Why is it that almost every time I travel, I can get a significantly better price than what’s offered on a hotel, rental car and, in some cases, airline Web site?

Just happened again today as I set hotel, air and car reservations for a San Diego and a San Francisco trip. I calculate that a little bit of social engineering on the phone saved me $400 in cumulative expenditures. Yes….$400!

This was done by bypassing the Web applications and going directly to the reservation agent. In one case I went directly to the hotel. I’ve been doing this for years and it works again and again and again.

So what’s clear to me as a voracious user of Web applications is that with a little bit of effort, I can always get a better price. The purveyors of these Web sites are teaching me (and my bride…who is a master at getting a better price) that a little bit of effort — and a direct human connection to an expensive customer service person — will save me money. (Note: it’s not just travel sites….I do the same thing with ecommerce sites in general and get stuff tossed in to the deal often).

Again….they’re teaching, instructing and rewarding me to cajole, ask, plead, tell sob stories, and call back again to “see if there is a better deal”.  It makes me wonder if all these companies really know that they’re essentially helping me drive down their gross margins by increasing their costs and reducing their top-line revenue.

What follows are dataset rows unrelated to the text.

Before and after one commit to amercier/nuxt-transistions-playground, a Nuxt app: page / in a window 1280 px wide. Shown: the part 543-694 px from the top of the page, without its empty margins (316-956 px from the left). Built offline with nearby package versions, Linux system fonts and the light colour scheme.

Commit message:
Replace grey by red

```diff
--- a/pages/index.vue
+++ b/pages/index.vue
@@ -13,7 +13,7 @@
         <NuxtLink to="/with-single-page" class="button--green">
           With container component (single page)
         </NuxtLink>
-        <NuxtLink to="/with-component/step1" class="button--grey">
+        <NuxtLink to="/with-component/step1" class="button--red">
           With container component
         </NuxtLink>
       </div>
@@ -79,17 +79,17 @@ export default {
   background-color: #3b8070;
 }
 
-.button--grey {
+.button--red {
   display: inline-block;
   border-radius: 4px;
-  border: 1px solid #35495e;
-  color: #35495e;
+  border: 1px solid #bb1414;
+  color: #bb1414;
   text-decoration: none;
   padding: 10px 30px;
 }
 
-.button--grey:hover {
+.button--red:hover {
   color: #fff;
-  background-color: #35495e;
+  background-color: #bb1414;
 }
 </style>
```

I suspect this is due to a reluctance on the part of these companies to expose too much in the way of their best deals online so that competitors could easily harvest their site and thus match or better them on price. But in the end, they’re ensuring their customers (and their best ones at that) learn to hammer on them to uncover those good deals. Gotta be a better way.